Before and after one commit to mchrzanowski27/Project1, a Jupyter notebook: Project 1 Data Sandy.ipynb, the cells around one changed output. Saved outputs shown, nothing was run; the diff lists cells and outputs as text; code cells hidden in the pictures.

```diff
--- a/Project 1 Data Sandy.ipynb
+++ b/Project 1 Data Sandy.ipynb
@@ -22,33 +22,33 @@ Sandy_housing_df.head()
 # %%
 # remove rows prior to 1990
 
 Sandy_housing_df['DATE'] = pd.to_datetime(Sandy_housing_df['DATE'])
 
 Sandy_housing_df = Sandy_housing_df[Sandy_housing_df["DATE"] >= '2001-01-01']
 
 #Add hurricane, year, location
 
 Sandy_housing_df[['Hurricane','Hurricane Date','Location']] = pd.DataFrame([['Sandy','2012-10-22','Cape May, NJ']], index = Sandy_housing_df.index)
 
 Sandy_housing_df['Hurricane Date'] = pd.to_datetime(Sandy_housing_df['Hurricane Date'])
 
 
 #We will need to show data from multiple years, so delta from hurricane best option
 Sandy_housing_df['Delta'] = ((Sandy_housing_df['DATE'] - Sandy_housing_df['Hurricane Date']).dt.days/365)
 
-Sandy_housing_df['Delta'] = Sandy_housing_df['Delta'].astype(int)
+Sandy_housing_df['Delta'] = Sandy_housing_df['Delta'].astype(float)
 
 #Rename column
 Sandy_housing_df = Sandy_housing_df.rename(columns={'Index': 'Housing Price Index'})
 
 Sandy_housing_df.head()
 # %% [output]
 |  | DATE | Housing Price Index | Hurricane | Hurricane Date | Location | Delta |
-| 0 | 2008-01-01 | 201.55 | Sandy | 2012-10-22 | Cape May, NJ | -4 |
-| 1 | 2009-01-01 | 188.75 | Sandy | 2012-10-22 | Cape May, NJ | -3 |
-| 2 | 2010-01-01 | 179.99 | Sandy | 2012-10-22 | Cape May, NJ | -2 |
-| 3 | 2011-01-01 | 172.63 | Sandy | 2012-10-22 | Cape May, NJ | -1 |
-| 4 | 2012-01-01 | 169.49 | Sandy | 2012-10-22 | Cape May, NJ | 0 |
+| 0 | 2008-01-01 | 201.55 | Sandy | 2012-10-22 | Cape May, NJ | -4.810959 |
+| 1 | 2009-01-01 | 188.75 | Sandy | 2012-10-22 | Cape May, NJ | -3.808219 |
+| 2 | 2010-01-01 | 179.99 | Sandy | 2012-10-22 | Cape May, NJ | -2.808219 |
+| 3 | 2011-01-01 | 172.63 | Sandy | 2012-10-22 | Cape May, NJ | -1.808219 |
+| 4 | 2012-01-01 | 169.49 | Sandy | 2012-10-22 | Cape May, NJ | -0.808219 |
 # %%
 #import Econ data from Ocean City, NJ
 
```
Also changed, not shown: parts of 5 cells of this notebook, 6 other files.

○ ○ ○ ○

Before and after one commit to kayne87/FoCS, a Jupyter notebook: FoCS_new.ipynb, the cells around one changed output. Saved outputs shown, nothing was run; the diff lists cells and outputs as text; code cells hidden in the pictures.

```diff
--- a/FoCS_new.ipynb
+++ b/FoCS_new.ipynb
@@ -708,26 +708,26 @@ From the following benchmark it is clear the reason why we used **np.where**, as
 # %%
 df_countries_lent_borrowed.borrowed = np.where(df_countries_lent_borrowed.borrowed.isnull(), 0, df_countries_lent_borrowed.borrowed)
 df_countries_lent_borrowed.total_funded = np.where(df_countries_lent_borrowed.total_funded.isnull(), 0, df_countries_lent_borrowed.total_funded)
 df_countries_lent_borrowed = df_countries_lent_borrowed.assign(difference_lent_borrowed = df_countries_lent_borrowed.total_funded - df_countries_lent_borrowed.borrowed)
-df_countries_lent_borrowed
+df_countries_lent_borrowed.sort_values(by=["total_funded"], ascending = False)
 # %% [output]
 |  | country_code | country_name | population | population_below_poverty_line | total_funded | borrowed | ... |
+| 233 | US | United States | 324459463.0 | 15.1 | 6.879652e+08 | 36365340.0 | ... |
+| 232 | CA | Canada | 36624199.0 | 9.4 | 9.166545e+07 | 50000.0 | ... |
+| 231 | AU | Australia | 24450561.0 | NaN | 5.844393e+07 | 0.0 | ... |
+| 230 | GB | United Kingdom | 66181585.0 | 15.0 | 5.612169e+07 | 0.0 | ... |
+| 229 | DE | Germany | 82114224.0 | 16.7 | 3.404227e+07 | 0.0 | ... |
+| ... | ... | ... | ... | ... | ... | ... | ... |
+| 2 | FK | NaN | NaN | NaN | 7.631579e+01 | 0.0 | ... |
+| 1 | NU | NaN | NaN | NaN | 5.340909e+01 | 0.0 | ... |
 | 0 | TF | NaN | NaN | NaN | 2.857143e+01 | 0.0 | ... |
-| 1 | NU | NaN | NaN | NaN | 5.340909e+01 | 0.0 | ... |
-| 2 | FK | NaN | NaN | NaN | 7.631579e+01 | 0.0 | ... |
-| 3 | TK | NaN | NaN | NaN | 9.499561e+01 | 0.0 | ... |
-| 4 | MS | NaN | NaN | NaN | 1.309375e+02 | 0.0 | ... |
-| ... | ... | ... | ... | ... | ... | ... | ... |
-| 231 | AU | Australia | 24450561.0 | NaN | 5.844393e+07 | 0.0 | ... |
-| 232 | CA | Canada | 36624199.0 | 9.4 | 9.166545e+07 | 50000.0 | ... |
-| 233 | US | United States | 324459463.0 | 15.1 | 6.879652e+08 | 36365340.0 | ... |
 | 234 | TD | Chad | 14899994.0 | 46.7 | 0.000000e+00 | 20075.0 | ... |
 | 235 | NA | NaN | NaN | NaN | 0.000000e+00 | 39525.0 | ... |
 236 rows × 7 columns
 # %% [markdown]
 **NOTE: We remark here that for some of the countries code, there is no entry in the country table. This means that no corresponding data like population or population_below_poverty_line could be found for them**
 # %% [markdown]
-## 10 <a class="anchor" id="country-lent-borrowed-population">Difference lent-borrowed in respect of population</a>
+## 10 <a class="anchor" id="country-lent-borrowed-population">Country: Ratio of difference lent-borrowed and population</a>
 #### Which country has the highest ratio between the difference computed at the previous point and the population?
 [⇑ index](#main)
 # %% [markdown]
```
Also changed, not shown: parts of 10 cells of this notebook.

○ ○ ○ ○

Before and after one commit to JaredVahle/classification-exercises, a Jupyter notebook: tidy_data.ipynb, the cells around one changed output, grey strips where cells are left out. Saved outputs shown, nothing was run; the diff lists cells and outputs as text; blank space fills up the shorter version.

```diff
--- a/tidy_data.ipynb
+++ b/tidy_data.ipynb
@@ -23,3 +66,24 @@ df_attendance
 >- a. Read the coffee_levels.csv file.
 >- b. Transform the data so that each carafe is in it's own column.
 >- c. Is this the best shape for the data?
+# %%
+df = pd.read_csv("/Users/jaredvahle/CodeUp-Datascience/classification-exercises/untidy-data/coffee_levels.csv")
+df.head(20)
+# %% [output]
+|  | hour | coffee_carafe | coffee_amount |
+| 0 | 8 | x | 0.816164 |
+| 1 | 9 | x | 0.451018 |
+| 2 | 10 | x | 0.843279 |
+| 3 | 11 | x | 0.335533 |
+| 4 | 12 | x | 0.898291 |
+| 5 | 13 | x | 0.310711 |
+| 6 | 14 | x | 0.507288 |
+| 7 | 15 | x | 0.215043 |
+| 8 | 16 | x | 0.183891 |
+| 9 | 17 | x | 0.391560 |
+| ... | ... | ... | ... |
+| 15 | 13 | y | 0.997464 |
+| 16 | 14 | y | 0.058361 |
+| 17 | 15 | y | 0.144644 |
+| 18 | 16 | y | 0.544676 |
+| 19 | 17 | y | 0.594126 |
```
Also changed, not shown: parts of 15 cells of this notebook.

○ ○ ○ ○

HOW TO COMPLETE THIS TASK: Filter the data down to the lines that contain the string "population", and copy them.

RESPONSE:
 |  | country_code | country_name | population | population_below_poverty_line | total_funded | borrowed | ... |
 **NOTE: We remark here that for some of the countries code, there is no entry in the country table. This means that no corresponding data like population or population_below_poverty_line could be found for them**
-## 10 <a class="anchor" id="country-lent-borrowed-population">Difference lent-borrowed in respect of population</a>
+## 10 <a class="anchor" id="country-lent-borrowed-population">Country: Ratio of difference lent-borrowed and population</a>
 #### Which country has the highest ratio between the difference computed at the previous point and the population?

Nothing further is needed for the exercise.